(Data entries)
%%

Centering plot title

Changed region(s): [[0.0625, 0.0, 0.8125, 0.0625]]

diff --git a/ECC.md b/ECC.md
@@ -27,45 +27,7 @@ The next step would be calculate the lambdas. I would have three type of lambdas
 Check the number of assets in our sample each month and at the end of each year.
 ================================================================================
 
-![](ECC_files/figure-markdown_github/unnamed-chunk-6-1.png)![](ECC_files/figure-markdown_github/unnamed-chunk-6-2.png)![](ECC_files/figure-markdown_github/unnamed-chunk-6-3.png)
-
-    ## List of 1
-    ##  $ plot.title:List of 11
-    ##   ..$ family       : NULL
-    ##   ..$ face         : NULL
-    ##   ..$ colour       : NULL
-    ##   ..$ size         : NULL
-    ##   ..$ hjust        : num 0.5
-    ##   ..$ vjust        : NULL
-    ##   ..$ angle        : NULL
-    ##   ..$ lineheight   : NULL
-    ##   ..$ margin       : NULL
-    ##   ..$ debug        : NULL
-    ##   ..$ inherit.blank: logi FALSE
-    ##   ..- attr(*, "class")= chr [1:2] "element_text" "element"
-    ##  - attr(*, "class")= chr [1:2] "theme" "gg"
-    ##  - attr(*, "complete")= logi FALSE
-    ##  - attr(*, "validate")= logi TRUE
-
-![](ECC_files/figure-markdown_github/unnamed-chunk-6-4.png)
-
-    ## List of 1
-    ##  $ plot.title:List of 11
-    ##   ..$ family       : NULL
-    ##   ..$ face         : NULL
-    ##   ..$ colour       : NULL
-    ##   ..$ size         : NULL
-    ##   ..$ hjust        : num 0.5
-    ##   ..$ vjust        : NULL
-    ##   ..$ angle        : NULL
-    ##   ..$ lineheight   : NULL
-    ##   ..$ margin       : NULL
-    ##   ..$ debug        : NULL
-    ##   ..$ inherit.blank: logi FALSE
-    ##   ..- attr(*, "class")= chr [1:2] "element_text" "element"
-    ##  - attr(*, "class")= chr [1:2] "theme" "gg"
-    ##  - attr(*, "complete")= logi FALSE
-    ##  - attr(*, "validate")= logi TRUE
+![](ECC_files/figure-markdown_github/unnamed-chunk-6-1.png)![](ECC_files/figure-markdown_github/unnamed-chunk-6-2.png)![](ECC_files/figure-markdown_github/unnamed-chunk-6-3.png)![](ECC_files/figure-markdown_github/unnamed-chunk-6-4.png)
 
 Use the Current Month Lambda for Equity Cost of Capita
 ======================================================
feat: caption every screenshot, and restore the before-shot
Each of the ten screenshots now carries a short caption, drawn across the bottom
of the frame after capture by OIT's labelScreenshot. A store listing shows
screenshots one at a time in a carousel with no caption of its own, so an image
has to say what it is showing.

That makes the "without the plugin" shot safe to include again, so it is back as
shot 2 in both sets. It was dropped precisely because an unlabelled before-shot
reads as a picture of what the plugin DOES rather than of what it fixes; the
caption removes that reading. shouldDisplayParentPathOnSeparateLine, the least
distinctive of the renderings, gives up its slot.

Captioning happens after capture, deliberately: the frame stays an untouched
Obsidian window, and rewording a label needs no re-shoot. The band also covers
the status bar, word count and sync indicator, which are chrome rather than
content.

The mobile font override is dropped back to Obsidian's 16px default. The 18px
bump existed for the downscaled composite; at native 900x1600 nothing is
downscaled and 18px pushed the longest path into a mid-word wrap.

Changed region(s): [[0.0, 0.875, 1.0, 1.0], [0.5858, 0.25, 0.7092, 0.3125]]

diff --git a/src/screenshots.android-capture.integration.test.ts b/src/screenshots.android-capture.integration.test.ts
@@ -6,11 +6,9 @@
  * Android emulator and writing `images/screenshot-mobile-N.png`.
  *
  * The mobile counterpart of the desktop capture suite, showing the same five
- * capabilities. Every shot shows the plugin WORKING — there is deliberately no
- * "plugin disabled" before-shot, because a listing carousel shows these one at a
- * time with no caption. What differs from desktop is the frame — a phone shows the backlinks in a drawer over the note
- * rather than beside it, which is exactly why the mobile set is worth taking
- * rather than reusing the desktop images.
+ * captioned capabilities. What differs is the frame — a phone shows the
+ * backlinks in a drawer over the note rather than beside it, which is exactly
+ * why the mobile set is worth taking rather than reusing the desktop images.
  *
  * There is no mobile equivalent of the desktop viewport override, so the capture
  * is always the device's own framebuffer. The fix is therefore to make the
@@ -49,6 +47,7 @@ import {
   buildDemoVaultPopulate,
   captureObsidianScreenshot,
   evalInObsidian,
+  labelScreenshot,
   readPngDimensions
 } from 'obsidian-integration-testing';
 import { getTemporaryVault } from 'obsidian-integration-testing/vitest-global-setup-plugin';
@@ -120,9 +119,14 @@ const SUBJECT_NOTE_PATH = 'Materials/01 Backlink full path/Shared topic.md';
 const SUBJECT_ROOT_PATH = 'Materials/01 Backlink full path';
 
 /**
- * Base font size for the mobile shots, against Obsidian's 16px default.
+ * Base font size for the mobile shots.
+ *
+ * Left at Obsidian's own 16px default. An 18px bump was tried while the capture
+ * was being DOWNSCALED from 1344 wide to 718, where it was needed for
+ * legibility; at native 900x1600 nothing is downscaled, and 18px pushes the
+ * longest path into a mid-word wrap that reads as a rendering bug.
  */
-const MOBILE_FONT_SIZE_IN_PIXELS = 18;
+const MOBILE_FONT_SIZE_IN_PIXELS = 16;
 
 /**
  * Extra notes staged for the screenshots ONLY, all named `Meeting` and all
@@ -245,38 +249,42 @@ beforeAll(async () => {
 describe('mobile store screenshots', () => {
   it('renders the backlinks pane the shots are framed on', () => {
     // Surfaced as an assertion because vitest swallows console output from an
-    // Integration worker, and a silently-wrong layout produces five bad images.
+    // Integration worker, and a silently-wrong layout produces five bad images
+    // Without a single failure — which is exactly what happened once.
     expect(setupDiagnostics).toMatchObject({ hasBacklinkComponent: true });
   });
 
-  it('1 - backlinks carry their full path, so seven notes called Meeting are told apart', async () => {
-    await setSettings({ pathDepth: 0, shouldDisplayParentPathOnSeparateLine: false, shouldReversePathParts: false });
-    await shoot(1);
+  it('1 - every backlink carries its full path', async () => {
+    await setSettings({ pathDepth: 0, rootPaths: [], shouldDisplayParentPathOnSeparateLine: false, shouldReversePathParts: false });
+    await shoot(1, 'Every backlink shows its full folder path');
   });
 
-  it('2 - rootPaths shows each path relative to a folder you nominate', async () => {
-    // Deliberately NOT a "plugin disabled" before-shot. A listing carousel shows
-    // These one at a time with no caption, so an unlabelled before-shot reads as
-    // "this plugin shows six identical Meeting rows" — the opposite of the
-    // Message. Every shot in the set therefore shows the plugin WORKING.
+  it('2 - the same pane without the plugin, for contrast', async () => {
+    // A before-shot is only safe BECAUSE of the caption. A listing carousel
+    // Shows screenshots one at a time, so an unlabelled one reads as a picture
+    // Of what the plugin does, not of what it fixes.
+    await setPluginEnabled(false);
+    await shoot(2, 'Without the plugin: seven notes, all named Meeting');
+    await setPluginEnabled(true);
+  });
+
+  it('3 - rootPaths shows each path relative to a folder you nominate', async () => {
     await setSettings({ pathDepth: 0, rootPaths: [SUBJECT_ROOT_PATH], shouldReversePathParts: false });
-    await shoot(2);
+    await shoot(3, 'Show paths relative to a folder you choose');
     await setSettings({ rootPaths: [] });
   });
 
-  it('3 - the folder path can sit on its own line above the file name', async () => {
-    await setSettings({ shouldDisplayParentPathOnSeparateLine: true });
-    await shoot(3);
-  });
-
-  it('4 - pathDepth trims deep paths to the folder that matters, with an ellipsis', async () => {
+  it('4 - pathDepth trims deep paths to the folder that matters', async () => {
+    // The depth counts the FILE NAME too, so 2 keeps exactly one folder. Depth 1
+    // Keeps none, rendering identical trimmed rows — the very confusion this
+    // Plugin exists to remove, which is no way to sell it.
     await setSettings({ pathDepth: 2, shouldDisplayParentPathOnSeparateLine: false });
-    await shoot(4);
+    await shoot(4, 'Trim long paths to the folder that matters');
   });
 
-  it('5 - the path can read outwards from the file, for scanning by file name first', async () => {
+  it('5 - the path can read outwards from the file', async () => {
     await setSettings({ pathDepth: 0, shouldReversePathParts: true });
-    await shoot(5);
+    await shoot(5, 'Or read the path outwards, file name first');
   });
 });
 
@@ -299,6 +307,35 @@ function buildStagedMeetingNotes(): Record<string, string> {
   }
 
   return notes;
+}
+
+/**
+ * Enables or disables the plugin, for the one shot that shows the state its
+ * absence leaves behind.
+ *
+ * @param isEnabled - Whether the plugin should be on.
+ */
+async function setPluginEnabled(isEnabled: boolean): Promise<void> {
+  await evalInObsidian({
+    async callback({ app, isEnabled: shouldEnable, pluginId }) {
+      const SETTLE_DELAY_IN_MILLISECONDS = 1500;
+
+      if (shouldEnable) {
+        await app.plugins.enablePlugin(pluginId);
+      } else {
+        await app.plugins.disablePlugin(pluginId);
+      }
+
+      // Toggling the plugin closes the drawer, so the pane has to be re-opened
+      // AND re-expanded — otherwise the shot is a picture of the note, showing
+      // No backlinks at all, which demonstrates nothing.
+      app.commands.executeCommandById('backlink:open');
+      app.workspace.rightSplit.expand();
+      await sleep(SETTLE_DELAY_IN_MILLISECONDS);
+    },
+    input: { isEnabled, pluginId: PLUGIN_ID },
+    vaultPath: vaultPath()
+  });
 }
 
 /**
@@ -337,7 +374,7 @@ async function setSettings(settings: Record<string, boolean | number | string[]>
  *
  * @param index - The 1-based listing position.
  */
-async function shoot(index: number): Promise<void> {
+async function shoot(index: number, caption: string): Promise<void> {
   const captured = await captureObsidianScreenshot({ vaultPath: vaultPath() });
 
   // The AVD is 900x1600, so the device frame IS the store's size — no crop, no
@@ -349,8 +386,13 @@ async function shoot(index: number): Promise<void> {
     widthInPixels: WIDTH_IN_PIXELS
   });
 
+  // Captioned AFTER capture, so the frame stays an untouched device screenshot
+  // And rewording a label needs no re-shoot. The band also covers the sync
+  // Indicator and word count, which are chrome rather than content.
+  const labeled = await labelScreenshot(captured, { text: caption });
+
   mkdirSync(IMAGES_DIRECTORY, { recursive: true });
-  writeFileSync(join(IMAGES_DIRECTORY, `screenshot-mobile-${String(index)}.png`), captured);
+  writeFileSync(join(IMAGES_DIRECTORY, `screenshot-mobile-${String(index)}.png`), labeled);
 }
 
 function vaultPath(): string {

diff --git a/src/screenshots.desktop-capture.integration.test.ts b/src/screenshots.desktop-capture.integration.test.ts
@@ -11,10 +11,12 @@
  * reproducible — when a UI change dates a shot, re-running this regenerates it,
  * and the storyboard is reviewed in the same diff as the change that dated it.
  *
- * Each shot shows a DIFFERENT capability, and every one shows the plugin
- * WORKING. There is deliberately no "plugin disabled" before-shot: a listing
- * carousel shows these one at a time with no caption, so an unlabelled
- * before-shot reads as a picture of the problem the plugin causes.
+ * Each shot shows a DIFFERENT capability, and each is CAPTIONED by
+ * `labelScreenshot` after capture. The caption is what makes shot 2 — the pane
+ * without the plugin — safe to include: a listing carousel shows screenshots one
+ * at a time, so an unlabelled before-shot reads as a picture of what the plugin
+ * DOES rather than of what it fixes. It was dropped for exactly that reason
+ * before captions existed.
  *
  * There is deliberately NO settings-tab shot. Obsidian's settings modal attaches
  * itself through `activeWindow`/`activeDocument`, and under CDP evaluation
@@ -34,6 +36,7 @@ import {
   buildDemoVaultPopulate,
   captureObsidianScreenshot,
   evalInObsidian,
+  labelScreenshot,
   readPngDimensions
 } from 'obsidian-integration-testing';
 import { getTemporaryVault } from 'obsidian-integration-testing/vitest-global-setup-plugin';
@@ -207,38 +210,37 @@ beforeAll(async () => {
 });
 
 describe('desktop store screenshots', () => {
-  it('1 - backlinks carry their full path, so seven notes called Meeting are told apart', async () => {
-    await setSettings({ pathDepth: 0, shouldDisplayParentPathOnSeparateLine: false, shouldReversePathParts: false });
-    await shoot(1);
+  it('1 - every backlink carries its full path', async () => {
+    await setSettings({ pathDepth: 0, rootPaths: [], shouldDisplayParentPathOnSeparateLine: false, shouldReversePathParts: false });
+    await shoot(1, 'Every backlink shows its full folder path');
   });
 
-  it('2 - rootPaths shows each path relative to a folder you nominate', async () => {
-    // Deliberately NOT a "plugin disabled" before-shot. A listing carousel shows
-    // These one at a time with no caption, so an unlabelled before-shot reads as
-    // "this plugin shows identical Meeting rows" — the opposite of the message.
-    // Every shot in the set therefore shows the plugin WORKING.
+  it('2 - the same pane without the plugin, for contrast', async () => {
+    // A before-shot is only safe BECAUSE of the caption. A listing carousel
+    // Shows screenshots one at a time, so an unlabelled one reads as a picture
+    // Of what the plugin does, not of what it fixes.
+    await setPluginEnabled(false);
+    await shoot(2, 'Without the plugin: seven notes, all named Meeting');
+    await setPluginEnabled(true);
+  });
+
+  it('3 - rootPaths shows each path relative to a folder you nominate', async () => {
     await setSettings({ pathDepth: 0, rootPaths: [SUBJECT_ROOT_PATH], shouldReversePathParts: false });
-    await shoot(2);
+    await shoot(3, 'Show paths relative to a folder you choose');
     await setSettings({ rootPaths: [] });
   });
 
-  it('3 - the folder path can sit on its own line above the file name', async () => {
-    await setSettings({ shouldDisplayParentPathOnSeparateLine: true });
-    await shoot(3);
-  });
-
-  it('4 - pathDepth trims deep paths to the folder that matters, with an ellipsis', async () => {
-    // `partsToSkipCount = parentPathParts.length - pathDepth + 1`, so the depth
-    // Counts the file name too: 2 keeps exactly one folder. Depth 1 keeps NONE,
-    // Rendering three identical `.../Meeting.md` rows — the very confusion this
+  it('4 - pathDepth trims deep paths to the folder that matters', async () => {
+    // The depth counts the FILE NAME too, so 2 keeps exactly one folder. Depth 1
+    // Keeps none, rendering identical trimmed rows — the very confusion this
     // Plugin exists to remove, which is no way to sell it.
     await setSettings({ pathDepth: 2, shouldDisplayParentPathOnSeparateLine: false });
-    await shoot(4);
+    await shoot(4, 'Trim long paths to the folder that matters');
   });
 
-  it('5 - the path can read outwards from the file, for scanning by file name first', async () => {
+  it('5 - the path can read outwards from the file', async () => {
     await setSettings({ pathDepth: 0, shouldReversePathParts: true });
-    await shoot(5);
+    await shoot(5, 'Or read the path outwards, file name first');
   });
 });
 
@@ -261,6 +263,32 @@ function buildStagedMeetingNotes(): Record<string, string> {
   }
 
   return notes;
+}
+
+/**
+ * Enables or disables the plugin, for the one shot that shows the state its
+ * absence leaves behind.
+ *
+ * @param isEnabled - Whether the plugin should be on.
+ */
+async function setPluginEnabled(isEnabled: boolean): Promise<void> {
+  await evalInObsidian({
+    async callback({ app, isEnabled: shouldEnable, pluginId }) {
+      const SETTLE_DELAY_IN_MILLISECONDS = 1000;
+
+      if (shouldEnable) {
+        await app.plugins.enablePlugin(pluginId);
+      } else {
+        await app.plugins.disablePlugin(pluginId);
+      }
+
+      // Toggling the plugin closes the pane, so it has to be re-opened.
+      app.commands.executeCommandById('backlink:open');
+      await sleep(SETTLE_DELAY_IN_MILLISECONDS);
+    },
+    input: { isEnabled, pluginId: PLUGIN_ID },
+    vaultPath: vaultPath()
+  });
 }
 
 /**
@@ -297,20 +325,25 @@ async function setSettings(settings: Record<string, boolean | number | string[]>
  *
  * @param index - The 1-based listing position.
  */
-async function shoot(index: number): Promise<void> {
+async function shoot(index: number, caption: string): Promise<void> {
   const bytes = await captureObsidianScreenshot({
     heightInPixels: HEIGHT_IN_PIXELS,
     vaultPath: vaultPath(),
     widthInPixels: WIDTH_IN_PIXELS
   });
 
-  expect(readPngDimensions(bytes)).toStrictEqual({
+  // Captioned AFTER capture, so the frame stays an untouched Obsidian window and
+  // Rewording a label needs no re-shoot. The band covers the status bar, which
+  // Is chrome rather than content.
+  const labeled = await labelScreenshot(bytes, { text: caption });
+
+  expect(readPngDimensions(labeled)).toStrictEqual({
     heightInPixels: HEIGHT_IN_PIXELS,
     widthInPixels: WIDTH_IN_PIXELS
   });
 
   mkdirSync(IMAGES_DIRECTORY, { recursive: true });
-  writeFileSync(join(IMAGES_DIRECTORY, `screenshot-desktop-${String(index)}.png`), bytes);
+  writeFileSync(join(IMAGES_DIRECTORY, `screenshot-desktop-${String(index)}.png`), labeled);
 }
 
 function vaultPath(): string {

%%

▶ _TASK STATEMENT_
Looking at the data above, return every line from the one with "listing carousel shows these one at a" down to the one with "-245,38 +249,42 @@", exactly and inclusively.

▶ _ANSWER SPACE_
- * "plugin disabled" before-shot, because a listing carousel shows these one at a
- * time with no caption. What differs from desktop is the frame — a phone shows the backlinks in a drawer over the note
- * rather than beside it, which is exactly why the mobile set is worth taking
- * rather than reusing the desktop images.
+ * captioned capabilities. What differs is the frame — a phone shows the
+ * backlinks in a drawer over the note rather than beside it, which is exactly
+ * why the mobile set is worth taking rather than reusing the desktop images.
  *
  * There is no mobile equivalent of the desktop viewport override, so the capture
  * is always the device's own framebuffer. The fix is therefore to make the
@@ -49,6 +47,7 @@ import {
   buildDemoVaultPopulate,
   captureObsidianScreenshot,
   evalInObsidian,
+  labelScreenshot,
   readPngDimensions
 } from 'obsidian-integration-testing';
 import { getTemporaryVault } from 'obsidian-integration-testing/vitest-global-setup-plugin';
@@ -120,9 +119,14 @@ const SUBJECT_NOTE_PATH = 'Materials/01 Backlink full path/Shared topic.md';
 const SUBJECT_ROOT_PATH = 'Materials/01 Backlink full path';
 
 /**
- * Base font size for the mobile shots, against Obsidian's 16px default.
+ * Base font size for the mobile shots.
+ *
+ * Left at Obsidian's own 16px default. An 18px bump was tried while the capture
+ * was being DOWNSCALED from 1344 wide to 718, where it was needed for
+ * legibility; at native 900x1600 nothing is downscaled, and 18px pushes the
+ * longest path into a mid-word wrap that reads as a rendering bug.
  */
-const MOBILE_FONT_SIZE_IN_PIXELS = 18;
+const MOBILE_FONT_SIZE_IN_PIXELS = 16;
 
 /**
  * Extra notes staged for the screenshots ONLY, all named `Meeting` and all
@@ -245,38 +249,42 @@ beforeAll(async () => {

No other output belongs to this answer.